Easily Salford's most historic and famous waterway, this unique stretch of water flows peacefully through the city, but has a fascinating and surprising story to tell…
Picturesque Worsley village with its half-timber buildings and village green is one of Salford's hidden gems, and the Bridgewater Canal which runs through it is the focal point of activity. It's hard to imagine that the village and its tranquil canal side setting was once the birthplace of the ‘transport revolution' in the 18th century. But the building of the Bridgewater Canal helped fuel the industrial revolution which changed the direction of British history forever!

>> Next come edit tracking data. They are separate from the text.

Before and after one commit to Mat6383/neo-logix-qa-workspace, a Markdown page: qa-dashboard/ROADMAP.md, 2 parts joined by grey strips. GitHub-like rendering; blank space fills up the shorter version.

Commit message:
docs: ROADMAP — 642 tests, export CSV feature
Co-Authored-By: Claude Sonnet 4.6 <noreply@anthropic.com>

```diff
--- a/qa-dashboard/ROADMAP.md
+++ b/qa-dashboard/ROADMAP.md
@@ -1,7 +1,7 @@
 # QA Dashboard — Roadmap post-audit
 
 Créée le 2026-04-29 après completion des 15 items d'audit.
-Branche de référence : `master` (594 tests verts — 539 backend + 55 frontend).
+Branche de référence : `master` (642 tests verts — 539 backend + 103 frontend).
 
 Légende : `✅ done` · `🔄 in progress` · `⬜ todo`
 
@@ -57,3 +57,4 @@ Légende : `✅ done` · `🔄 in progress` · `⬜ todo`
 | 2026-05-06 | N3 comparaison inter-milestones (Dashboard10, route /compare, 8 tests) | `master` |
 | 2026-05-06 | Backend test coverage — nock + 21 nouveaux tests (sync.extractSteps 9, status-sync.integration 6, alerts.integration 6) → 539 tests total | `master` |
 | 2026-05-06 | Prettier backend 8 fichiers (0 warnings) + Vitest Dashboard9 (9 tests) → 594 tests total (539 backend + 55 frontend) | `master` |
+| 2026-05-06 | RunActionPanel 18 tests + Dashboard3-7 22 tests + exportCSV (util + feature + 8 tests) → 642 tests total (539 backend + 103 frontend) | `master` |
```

Three men - the Duke of Bridgewater, John Gilbert and James Brindley - worked together to make the dream of the canal a reality. Constructed in 1759, the canal was at the heart of industry in the area, transporting coal via boats from the underground mines to Manchester and beyond.
The canal was also used for leisure as well as industry with passenger services starting in 1769 and by 1781 there was a daily service between Manchester and Worsley. The canal itself was also famous as the location for the first trials of boats powered by steam, the forerunners of the mighty paddle steamers that still navigate the Mississippi today.
In the past the canal was famous for its distinctive orange colour, caused by iron ochre leaked from the underground canals at the Delph. An intensive cleaning operation has now removed most of the ore making the canal a cleaner and more environmentally friendly place and attracting wildlife and fish to the area.